Hayley and Shanna started a rhythm group today while the gentlemen started to put the panels on the carport.  Just a few minutes ago it rained quite hard so I am guessing the men on the roof were pushed to take a break.  God knows when they NEED to stop to prevent them from overdoing it.

Annette has been presenting some really good lessons in the morning chapel time.  We are thankful for her hard work in preparing – very different than for a hearing class.  OOPS  there is that rhythm photo again! Pray for Betsy’s attention deficit – she has a cold/cough this week and the medication is not helping her to focus!

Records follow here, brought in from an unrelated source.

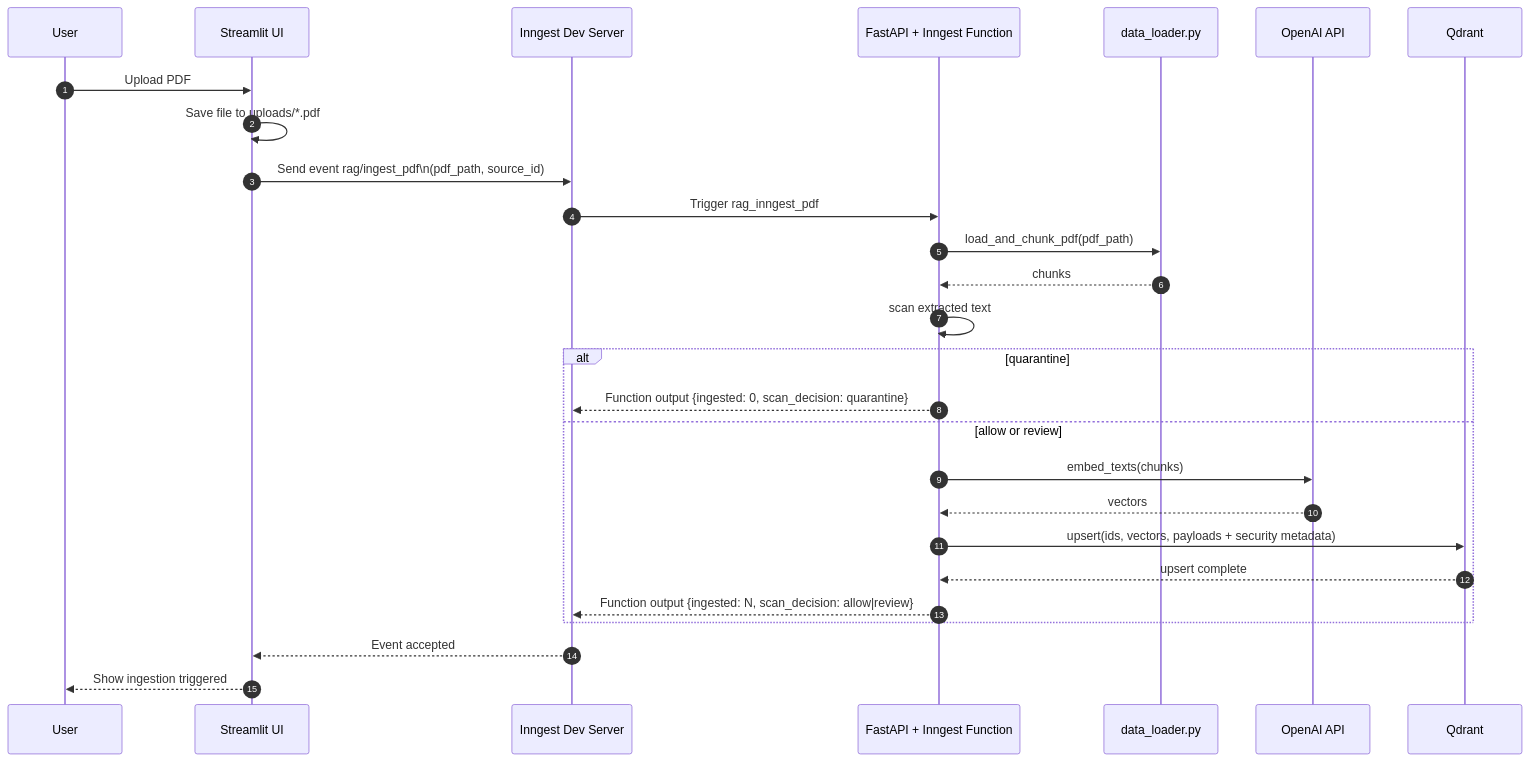
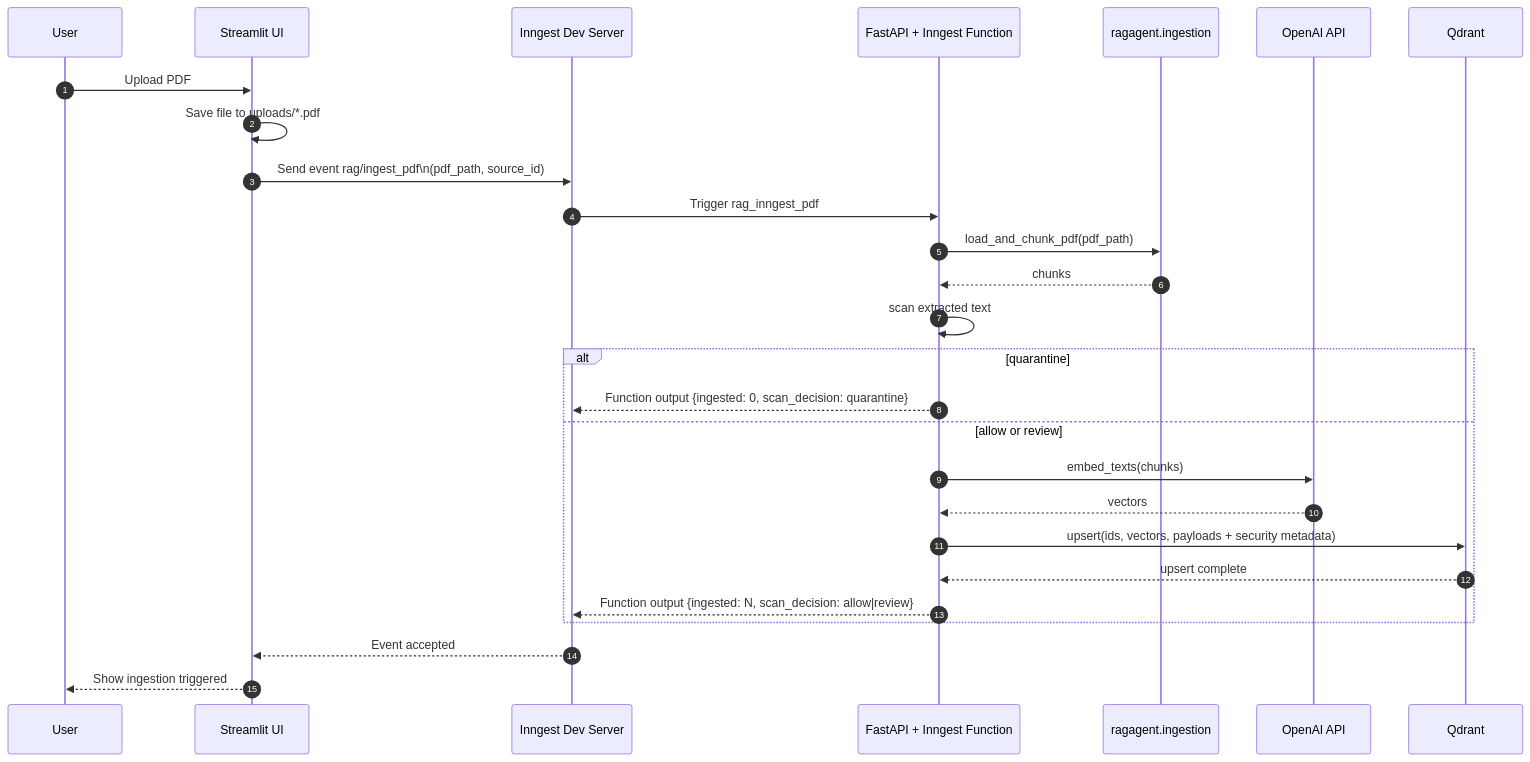
The second of 3 diagrams in README.md (mamun39/RAGAgent), drawn with Mermaid before and after one commit. The commit also changed other lines of this file and 1 other file, not shown here.

````diff
--- a/README.md
+++ b/README.md
@@ -79,30 +82,30 @@
 ```mermaid
 sequenceDiagram
     autonumber
     participant U as User
     participant S as Streamlit UI
     participant I as Inngest Dev Server
     participant A as FastAPI + Inngest Function
-    participant D as data_loader.py
+    participant D as ragagent.ingestion
     participant O as OpenAI API
     participant Q as Qdrant
 
     U->>S: Upload PDF
     S->>S: Save file to uploads/*.pdf
     S->>I: Send event rag/ingest_pdf\n(pdf_path, source_id)
     I->>A: Trigger rag_inngest_pdf
     A->>D: load_and_chunk_pdf(pdf_path)
     D-->>A: chunks
     A->>A: scan extracted text
     alt quarantine
         A-->>I: Function output {ingested: 0, scan_decision: quarantine}
     else allow or review
         A->>O: embed_texts(chunks)
         O-->>A: vectors
         A->>Q: upsert(ids, vectors, payloads + security metadata)
         Q-->>A: upsert complete
         A-->>I: Function output {ingested: N, scan_decision: allow|review}
     end
     I-->>S: Event accepted
     S-->>U: Show ingestion triggered
 ```
````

Lastly, the older students are spending time with Danny Vidal, former student who graduated in May 1986 from ESD.  Danny has been on a recent mission trip to a Deaf church in Portugal and the students are learning some Portuguese signs and about life after high school… maybe one or both of them will catch the vision of serving God as missionaries or at least serving God in their local churches.

Pray for all of these and all else that God puts on your heart for our school.  Without your prayers and support, we would be struggling.  WITH your prayers and support, we are praising God and strengthened for more again tomorrow.

 

the work continues

March 24th, 2018

While many people don’t understand it, or believe it, Puerto Rico DOES have a “winter” season. We don’t have snow but our temperatures do go down… on the average to the high 70Fs (21C) in Luquillo and to the low 40Fs (4.4 C) in the mountain areas. Some lovely quilters from New York state sent us three boxes of quilted blankets and throws and wall hangings. In the photo about, you will see how one student immediately adopted a blanket as her own.  One former student took a quilted blanket home for his mother who hugged it and cried. Thank you quilters for your gifts of love!

The work to return the school campus to it’s pre-hurricanes (P2H) state of functioning is continuing. As God brings us workers (from left above) from various places like Calvary Chapel,  independent families, and the local Internet installer, we are slowly beginning to get the grounds and infrastructure back to P2H normal.

A special group of workers has worked this past month to rebuild our sport/storage room as well as our awning at the dining room entrance. Additionally, some of the men in the group from Ontario Canada had some electrical savvy – they were able to work through the wires and restore power to parts of the dorm that were not powered up and were able to configure a solar backup for the school kitchen (not for every day purposes but in case of a power outage, we can now use the solar power system to run the fridges and freezer).  Their inventiveness will save us many headaches from generator issues in coming years… assuming their power cord remains aloft.

Oh and the phone line to the school office is now working again! AND the CableTV company has restored the service to the TV in the school library – a donation of their service for educational purposes.

Mail is arriving as it had been P2H and our little corner of the world is fairly back to normal.

Please do not misunderstand me, the rest of the island (and our little part) still carries the scars and still has delays.  Since the FEMA satellite link ended, it has taken a few weeks to get back online so our e-giving donors have not heard from us this month (yet).  We will be working on that this coming week.

Trees remain broken and the ones that will grow new leaves are working on it. The DTOP guys are out there trying to get the traffic lights working to restore order – yesterday I was in Carolina and after a few blocks of non-functional traffic lights on the business roads, I was glad to get back to the autopista and take the bypass from all of the tangle.

Some stores have not re-opened and some have announced that they are not planning to reopen. OurSam’s Club is one of them.  The two nearest Sam’s are both about an hour’s drive away so we will have to rethink the cost effectiveness of that choice. But, meanwhile, we have plenty of fresh produce again.  Plenty of meat in the grocery stores.  Plenty of options to enjoy choosing from.  And the students have been enjoying choosing the Monday Make Your Meal Menu option that has been given to them this year.

Thank you for your prayers and for your assistance and your parcels and your partnership in our ministry.